- Monday, 12 December 2016 05:35
The end of year is coming and four months ago I thought that by today my future would be clear. Well...not even close. Indecision is probably for me the toughest feeling to experience.
In September I started a process of finding what I personally enjoy and love doing outside of the world of rowing. After 17 years of rowing including 14 at high level, it is complicated to simply move on. The transition can be scary and it scares me. It scares me because I am not sure if I am really done with rowing at the Olympics. My indecision is the main problem. I don’t know if I want keep going or if I retire for the right reasons. Frustration and pain are deeply rooted in me after my “no-performance” in Rio. I have the feeling that Rio doesn’t represent who I am as an athlete. And that’s where things start to twist. The whole team has the feeling that our performance was stolen and it is in contradiction with our individual effort and value.
We all know that rowing is not about the sum of individuals. It would be too easy. It takes some kind of magic and outstanding individuals that you bring together. Clearly our team has outstanding individuals but not the alchemy that only can transform a group of ones in a team of one. The more I reflect on it and the more I see the details that went sideways. Management, team environment, and the way we looked at performance on the water! I don’t think it was in line with winning in the end.
So here I am at 30 years old contemplating our team’s slump and thinking that this could be the perfect breeding ground made of anger, passion, will power, frustration, tears, “never-again”. From this fertile ground could raise an incredible performance in 2020. I can feel it. I can see it. Every time we get together in small groups, I can feel this muffled and strong force in my teammates.
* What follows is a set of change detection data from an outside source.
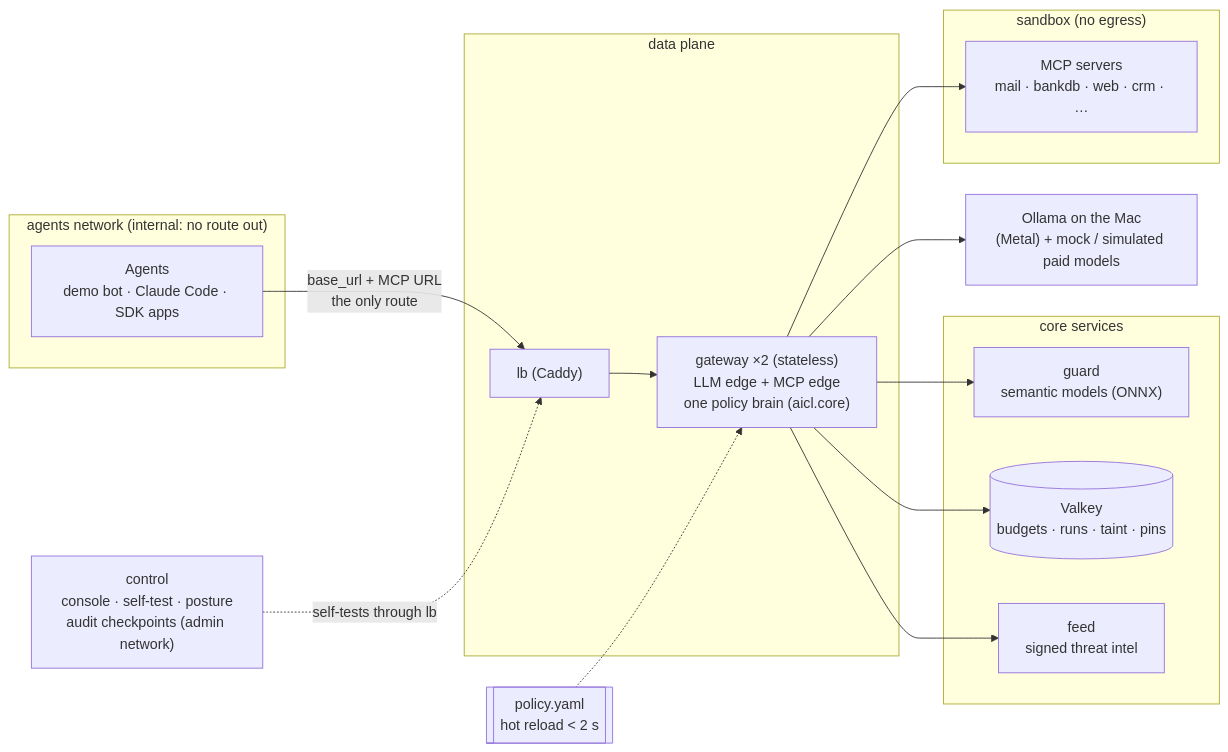
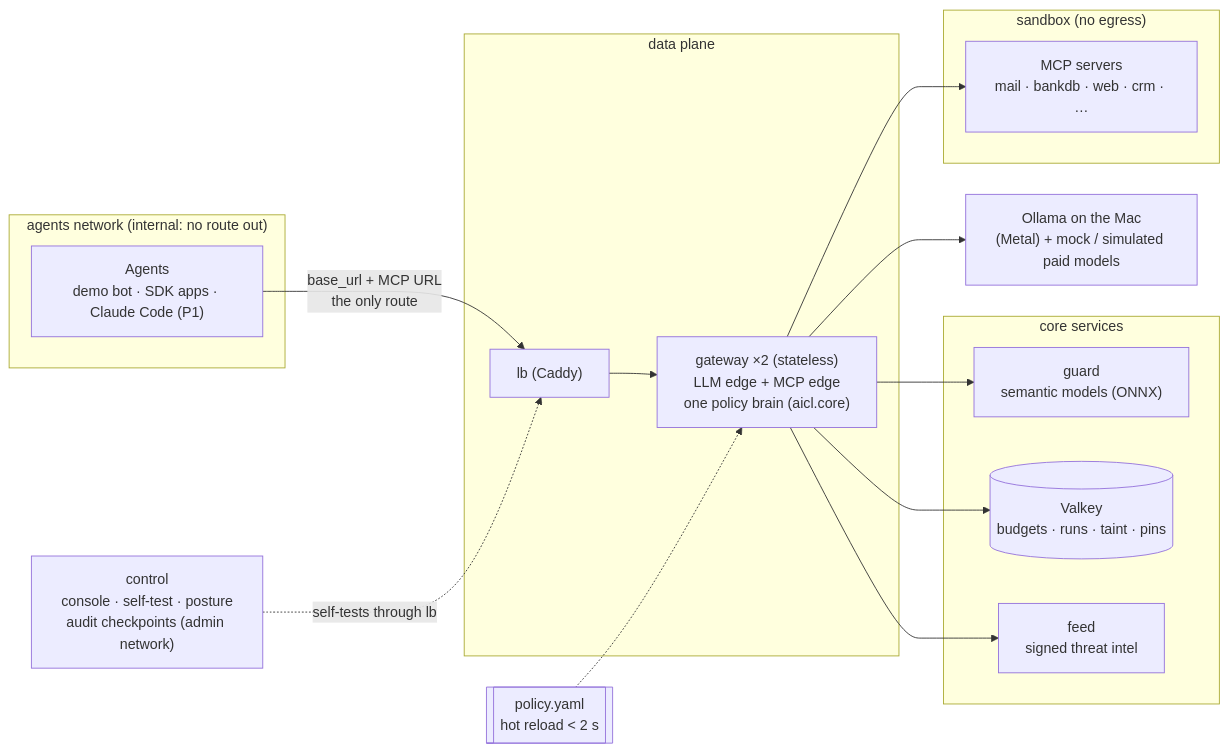
The diagram in README.md (damianlech/HackYeah26), drawn with Mermaid before and after one commit. The commit also changed other lines of this file and 21 other files, not shown here.

````diff
--- a/README.md
+++ b/README.md
@@ -38,27 +39,27 @@
 ```mermaid
 flowchart LR
   subgraph AGN["agents network (internal: no route out)"]
-    AG["Agents<br/>demo bot · Claude Code · SDK apps"]
+    AG["Agents<br/>demo bot · SDK apps · Claude Code (P1)"]
   end
   subgraph DP["data plane"]
     LB["lb (Caddy)"]
     GW["gateway ×2 (stateless)<br/>LLM edge + MCP edge<br/>one policy brain (aicl.core)"]
   end
   subgraph CORE["core services"]
     GD["guard<br/>semantic models (ONNX)"]
     VK[("Valkey<br/>budgets · runs · taint · pins")]
     FD["feed<br/>signed threat intel"]
   end
   subgraph SBX["sandbox (no egress)"]
     MCP["MCP servers<br/>mail · bankdb · web · crm · …"]
   end
   CT["control<br/>console · self-test · posture<br/>audit checkpoints (admin network)"]
   OL["Ollama on the Mac<br/>(Metal) + mock / simulated paid models"]
   POL[["policy.yaml<br/>hot reload &lt; 2 s"]]
   AG -->|"base_url + MCP URL<br/>the only route"| LB --> GW
   GW --> GD & VK & FD
   GW --> MCP
   GW --> OL
   POL -.-> GW
   CT -.->|"self-tests through lb"| LB
 ```
````
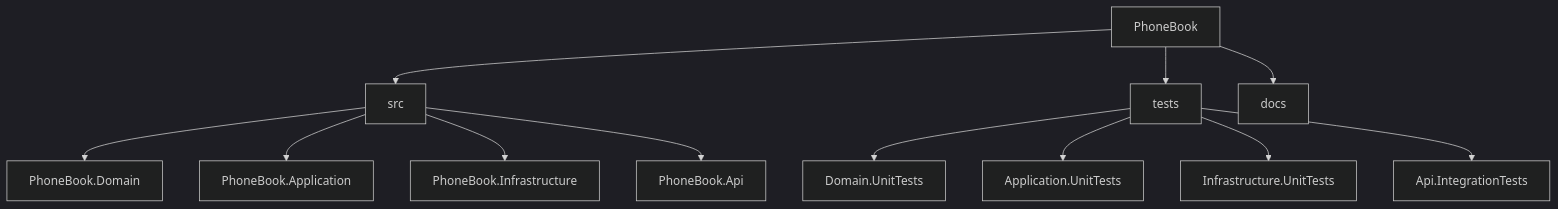
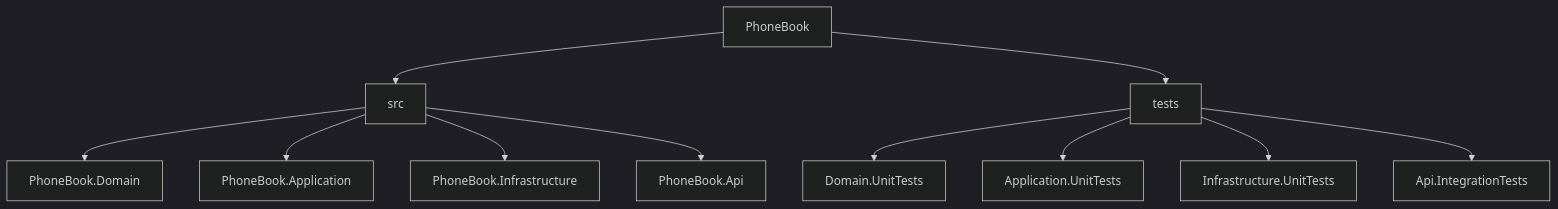
Before and after one commit to erfanehsrchl/PhoneBook: the third of 6 diagrams in README.fa.md, drawn with Mermaid (dark theme). The commit also changed other lines of this file, not shown here.

````diff
--- a/README.fa.md
+++ b/README.fa.md
@@ -116,15 +130,14 @@
 ```mermaid
 flowchart TD
     Root[PhoneBook]
     Root --> Src[src]
     Root --> Tests[tests]
-    Root --> Docs[docs]
     Src --> Domain[PhoneBook.Domain]
     Src --> Application[PhoneBook.Application]
     Src --> Infrastructure[PhoneBook.Infrastructure]
     Src --> Api[PhoneBook.Api]
     Tests --> DomainTests[Domain.UnitTests]
     Tests --> ApplicationTests[Application.UnitTests]
     Tests --> InfrastructureTests[Infrastructure.UnitTests]
     Tests --> ApiTests[Api.IntegrationTests]
 ```
````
The do or die effect. It wouldn’t be the first time that something like this happens in Canada. In 1988 and 2004, the Men’s eight failed in their final to only come back four years later and win. Failure can be a powerful engine but it has to be driven in the right direction otherwise the risk of wasting energy and aim for the wrong goal is too high.
I also know the personal cost of a choice that would bring me back on the water. A quadrennial of full commitment, of family compromises, of physical problems, of pain and sweat to help a team without any safety net or guaranty of success. It is the price to pay. Victories are sweeter but defeats more painful.
Since September, I have tried to move on and I have explored my opportunities and my dreams. After a first run of successful tests in Victoria, I was sent to Trenton CFB in Ontario for Air Crew selection to become a pilot in the Canadian Air Force. After two days of intense mental testing, I failed short and was told that I was a few millimeters too tall to fit military and training aircrafts. I went back home straight away.
I keep myself busy. I coach Junior B girls (U17) at Victoria City Rowing Club and really enjoy it. We bought a beautiful ocean front property, which is also a dream coming true. I row, run and bike kept 4 to 5 times per week to stay fit. And on top of it, I am actively looking for a job. But my indecision makes it very hard because I don’t know if I want to commit to something for more than 1 or 2 years or if working is actually going to help me to move on to the next chapter. I feel like I am still licking my wounds.
January is coming around and I still haven’t made any clear decision. Nothing is sure on Rowing Canada’s side as we speak. It is out of my control. Coaching? Environment? Priority boat? Program? Support? I don’t have clear answers. So I might carefully keep a foot in and like Saint Thomas I will believe what I see.
I trust my capacity to come back at my best within a few months and I proved it in the past. If I come back it is going to be for an adventure XXXL!
As always, “the adventure goes on...”